First, The White Queen – Book I in the series Gregory calls The Cousins’ War (the original name for the War of the Roses, which pitted Lancaster against York).
Elizabeth Woodville, a young Lancastrian widow of exceptional beauty and ambition, catches the eye of the handsome, virile and newly crowned king – and marries him in secret. She is The White Queen; the York queen. But, rising to the demands of her position, Elizabeth is forced to fight, sacrifice and bewitch for the sake of her family. And, as the intrigue unfolds, her two sons – ‘the missing princes in the Tower’ – become central figures in a mystery that has confounded historians for centuries.
(Incidentally, for the historians among us, Elizabeth is indeed mother to a royal dynasty, just as her father and mother hoped she would be. She is mother of Henry VIII and her granddaughter is England's greatest queen – Elizabeth I.)
Then, there’s Elizabeth’s arch-enemy, The Red Queen, who makes a tantalising appearance as a shrewish matriarch in Book I, but earns a novel to herself in Book II.
Margaret Beaufort grows from a pious nine-year-old who wants to be Joan of Arc into a conspiring courtier who stops at nothing to see her son on England's throne. The opposite of her alluring rival, plain Lancastrian heiress Margaret Beaufort weds warrior Edmund Tudor at age 12 and pours her ambition into his only son, Henry.
While England seethes with discord during the turbulent War of the Roses, Margaret transforms from powerless innocent into political mastermind – so that rival heirs to England's throne are killed in battle, executed or deliberately eliminated.
And now, onto the actual review…
What I have always loved about Gregory’s books is their overlaps: the fact that the evil one-dimensional bitch from one book is sometimes the ditzy heroine of another. And because The Red Queen and The White Queen cover roughly the same period from different perspectives, the reader really gets a voyeuristic sense of insight; of peeking through a dusty keyhole into a secret room in which dark things happen.

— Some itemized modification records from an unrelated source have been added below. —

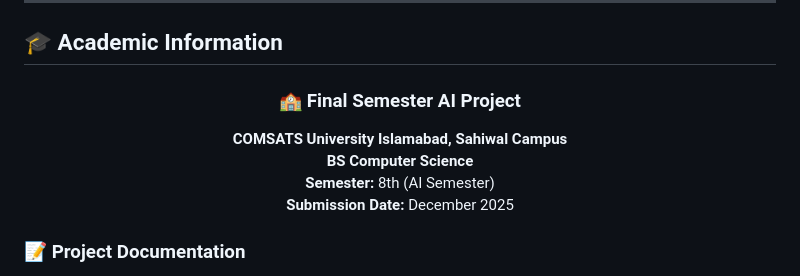
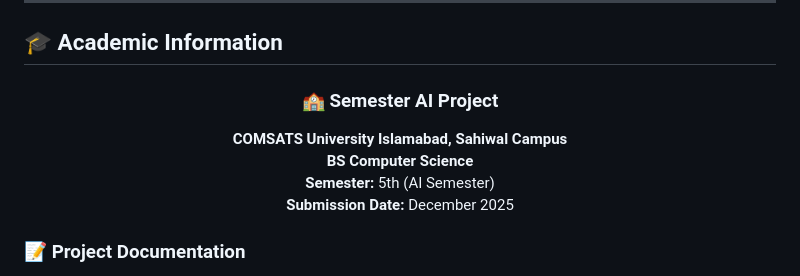
Before and after one commit to muhammadwasif12/SilentVoiceAI-App-Sign-Langauage-Translator-For-Deaf-Mute, a Markdown page: README.md, the part around the change. Drawn GitHub-style.

```diff
--- a/README.md
+++ b/README.md
@@ -514,10 +514,10 @@ assets/
 
 <div align="center">
 
-### 🏫 **Final Semester AI Project**
+### 🏫 **Semester AI Project**
 **COMSATS University Islamabad, Sahiwal Campus**
 **BS Computer Science**
-**Semester:** 8th (AI Semester)
+**Semester:** 5th (AI Semester)
 **Submission Date:** December 2025
 
 </div>
```
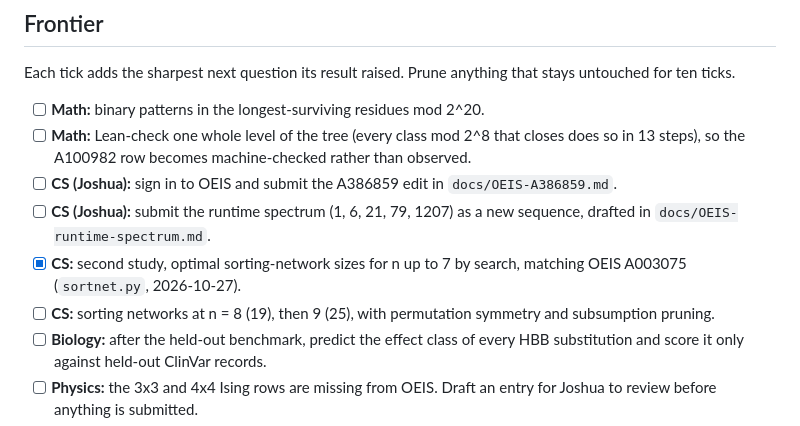
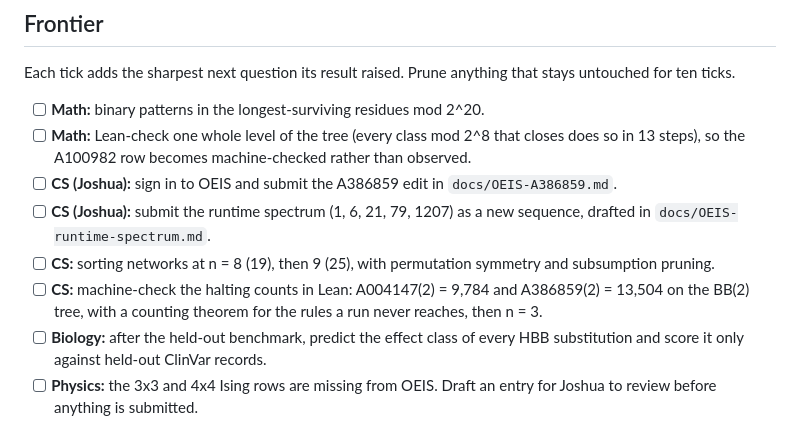
Before and after one commit to nulljosh/noema, a Markdown page: roadmap.md, the part around the change. Drawn GitHub-style.

Commit message:
noema roadmap: Lean halting counts next for CS
Co-Authored-By: Claude Opus 5.5 <noreply@anthropic.com>
Claude-Session: https://claude.ai/code/session_019MdJEDATYCL1QaSVArJiYA

```diff
--- a/roadmap.md
+++ b/roadmap.md
@@ -50,8 +50,8 @@ Each tick adds the sharpest next question its result raised. Prune anything that
 - [ ] **Math:** Lean-check one whole level of the tree (every class mod 2^8 that closes does so in 13 steps), so the A100982 row becomes machine-checked rather than observed.
 - [ ] **CS (Joshua):** sign in to OEIS and submit the A386859 edit in `docs/OEIS-A386859.md`.
 - [ ] **CS (Joshua):** submit the runtime spectrum (1, 6, 21, 79, 1207) as a new sequence, drafted in `docs/OEIS-runtime-spectrum.md`.
-- [x] **CS:** second study, optimal sorting-network sizes for n up to 7 by search, matching OEIS A003075 (`sortnet.py`, 2026-10-27).
 - [ ] **CS:** sorting networks at n = 8 (19), then 9 (25), with permutation symmetry and subsumption pruning.
+- [ ] **CS:** machine-check the halting counts in Lean: A004147(2) = 9,784 and A386859(2) = 13,504 on the BB(2) tree, with a counting theorem for the rules a run never reaches, then n = 3.
 - [ ] **Biology:** after the held-out benchmark, predict the effect class of every HBB substitution and score it only against held-out ClinVar records.
 - [ ] **Physics:** the 3x3 and 4x4 Ising rows are missing from OEIS. Draft an entry for Joshua to review before anything is submitted.
 - [ ] **Physics:** novelty search for the triangular closed form and the 2n+1 divisibility (read the 2006 Comput. Phys. Commun. paper, dimer-on-torus divisibility papers), then an outside reader for TRIANGULAR.md. If both hold, it goes to Joshua as the lab's first breakthrough candidate, with an OEIS entry.
```
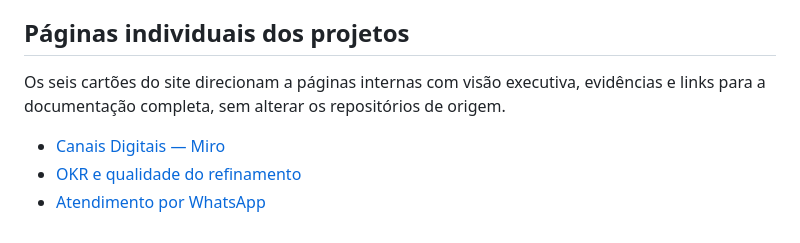
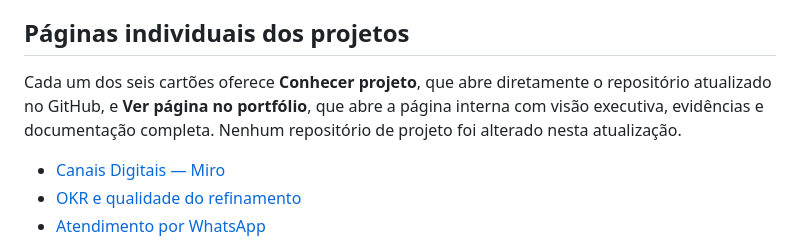
Before and after one commit to BertaT2C/BertaT2C.github.io, a Markdown page: README.md, the part around the change. Drawn GitHub-style.

Commit message:
Documentar os links diretos dos projetos atualizados e a navegação interna

```diff
--- a/README.md
+++ b/README.md
@@ -46,7 +46,7 @@ O site também apresenta um resumo de como trabalho: **Discovery → desenho da
 
 ## Páginas individuais dos projetos
 
-Os seis cartões do site direcionam a páginas internas com visão executiva, evidências e links para a documentação completa, sem alterar os repositórios de origem.
+Cada um dos seis cartões oferece **Conhecer projeto**, que abre diretamente o repositório atualizado no GitHub, e **Ver página no portfólio**, que abre a página interna com visão executiva, evidências e documentação completa. Nenhum repositório de projeto foi alterado nesta atualização.
 
 - [Canais Digitais — Miro](./canais-digitais.html)
 - [OKR e qualidade do refinamento](./refinamento.html)
```
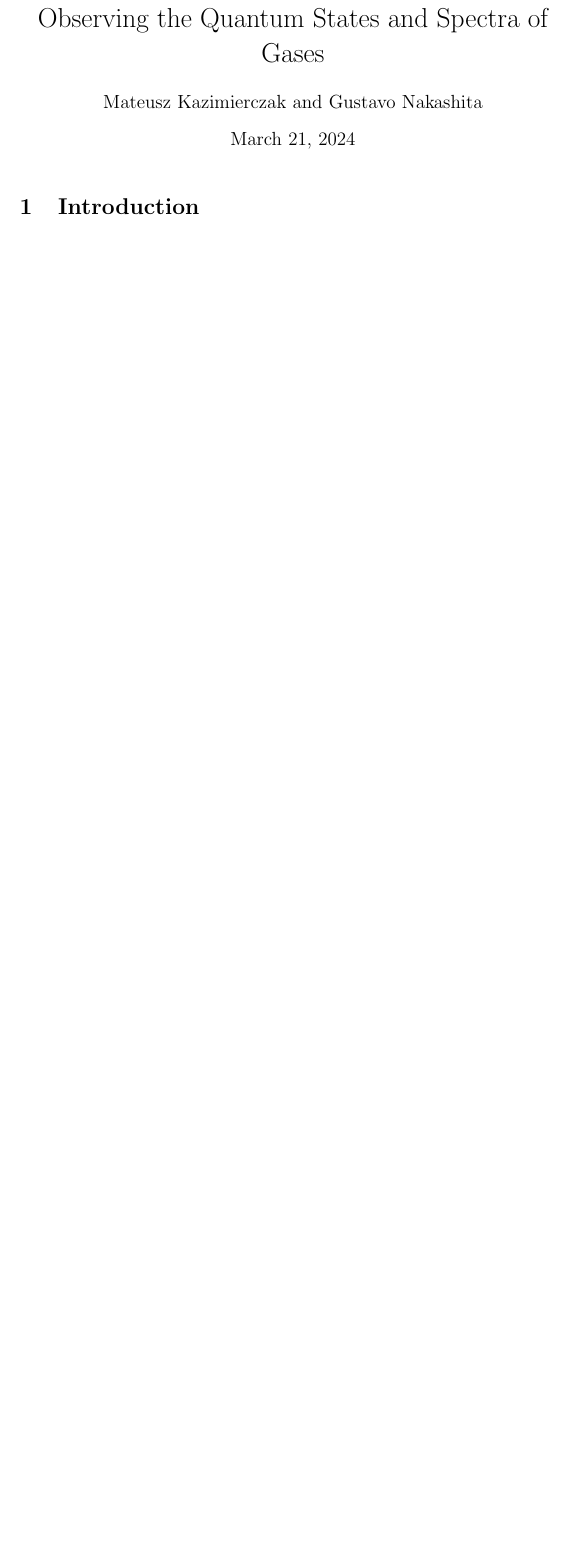
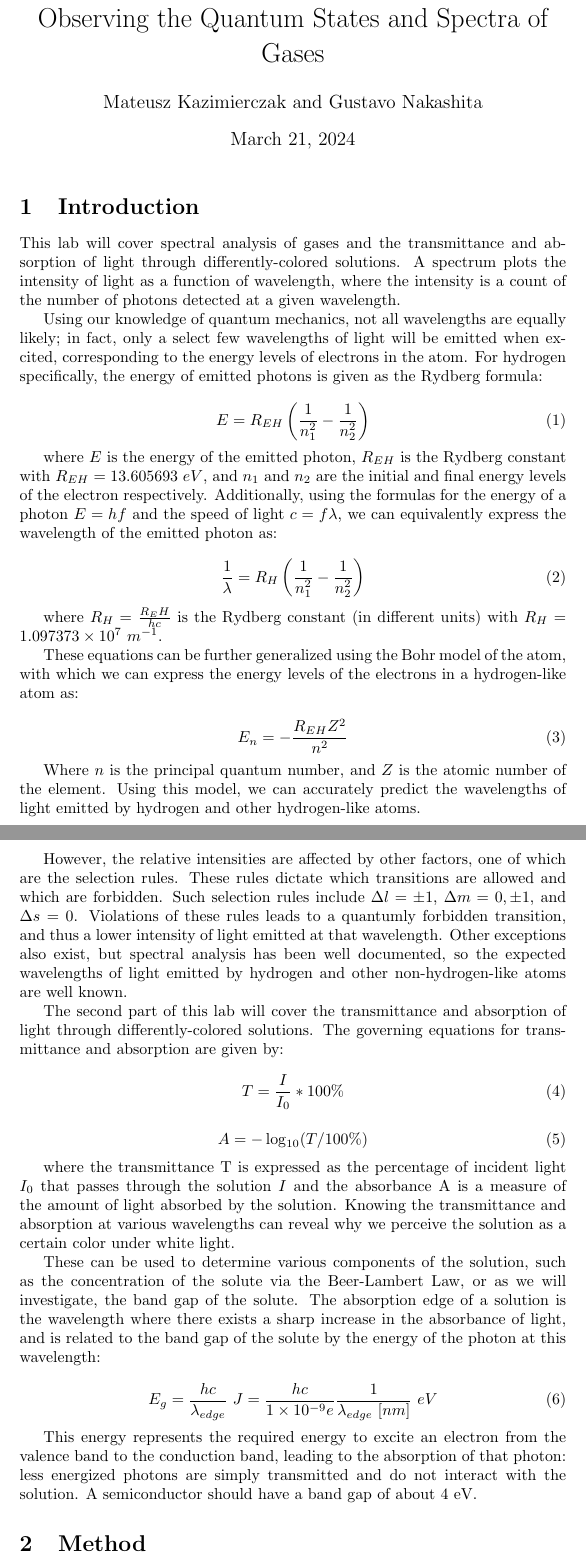
Before and after one commit to Mateusz-alicante/PHY294-1wa, a LaTeX document (main.tex, which reads intro/intro.tex): part of page 1 of 7 before the commit and two parts of pages 1 and 2 of 8 after it, the two joined at a grey line, cut so that both start at the same text, the shorter picture padded with empty space. Compiled offline with pdfLaTeX.

Commit message:
intro has been done

```diff
--- a/intro/intro.tex
+++ b/intro/intro.tex
@@ -1 +1,46 @@
 \section{Introduction}
+This lab will cover spectral analysis of gases and the transmittance and absorption of light through differently-colored solutions. A spectrum plots the intensity of light as a function of wavelength, where the intensity is a count of the number of photons detected at a given wavelength.
+
+Using our knowledge of quantum mechanics, not all wavelengths are equally likely; in fact, only a select few wavelengths of light will be emitted when excited, corresponding to the energy levels of electrons in the atom. For hydrogen specifically, the energy of emitted photons is given as the Rydberg formula:
+
+\begin{equation}
+   E = R_{EH} \left( \frac{1}{n_1^2} - \frac{1}{n_2^2} \right)
+\end{equation}
+
+where $E$ is the energy of the emitted photon, $R_{EH}$ is the Rydberg constant with $R_{EH} = 13.605693~eV$, and $n_1$ and $n_2$ are the initial and final energy levels of the electron respectively. Additionally, using the formulas for the energy of a photon $E = hf$ and the speed of light $c = f\lambda$, we can equivalently express the wavelength of the emitted photon as:
+
+\begin{equation}
+   \frac{1}{\lambda} = R_{H} \left( \frac{1}{n_1^2} - \frac{1}{n_2^2} \right)
+\end{equation}
+
+where $R_{H}=\frac{R_EH}{hc}$ is the Rydberg constant (in different units) with $R_{H} = 1.097373 \times 10^7~m^{-1}$.
+
+These equations can be further generalized using the Bohr model of the atom, with which we can express the energy levels of the electrons in a hydrogen-like atom as:
+
+\begin{equation}
+   E_n = -\frac{R_{EH}Z^2}{n^2}
+\end{equation}
+
+Where $n$ is the principal quantum number, and $Z$ is the atomic number of the element. Using this model, we can accurately predict the wavelengths of light emitted by hydrogen and other hydrogen-like atoms.
+
+However, the relative intensities are affected by other factors, one of which are the selection rules. These rules dictate which transitions are allowed and which are forbidden. Such selection rules include $\Delta l = \pm 1$, $\Delta m = 0, \pm 1$, and $\Delta s = 0$. Violations of these rules leads to a quantumly forbidden transition, and thus a lower intensity of light emitted at that wavelength. Other exceptions also exist, but spectral analysis has been well documented, so the expected wavelengths of light emitted by hydrogen and other non-hydrogen-like atoms are well known.
+
+The second part of this lab will cover the transmittance and absorption of light through differently-colored solutions. The governing equations for transmittance and absorption are given by:
+
+\begin{equation}
+   T = \frac{I}{I_0} * 100\%
+\end{equation}
+
+\begin{equation}
+   A = -\log_{10}(T/100\%)
+\end{equation}
+
+where the transmittance T is expressed as the percentage of incident light $I_0$ that passes through the solution $I$ and the absorbance A is a measure of the amount of light absorbed by the solution. Knowing the transmittance and absorption at various wavelengths can reveal why we perceive the solution as a certain color under white light.
+
+These can be used to determine various components of the solution, such as the concentration of the solute via the Beer-Lambert Law, or as we will investigate, the band gap of the solute. The absorption edge of a solution is the wavelength where there exists a sharp increase in the absorbance of light, and is related to the band gap of the solute by the energy of the photon at this wavelength:
+
+\begin{equation}
+   E_g = \frac{hc}{\lambda_{edge}}~J = \frac{hc}{1\times10^{-9} e} \frac{1}{\lambda_{edge}~[nm]} ~eV
+\end{equation}
+
+This energy represents the required energy to excite an electron from the valence band to the conduction band, leading to the absorption of that photon: less energized photons are simply transmitted and do not interact with the solution. A semiconductor should have a band gap of about 4 eV.
```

So, a thumbs-up from me. However…
Gregory is veering away from the sexy and intricate historical fiction – and here I emphasise ‘fiction’ - that she championed in A Respectable Trade, The Queen’s Fool and The Other Boleyn Girl, and towards a more accurate, sensical historical fiction – and here I emphasise ‘historical’. I like it better when she makes stuff up.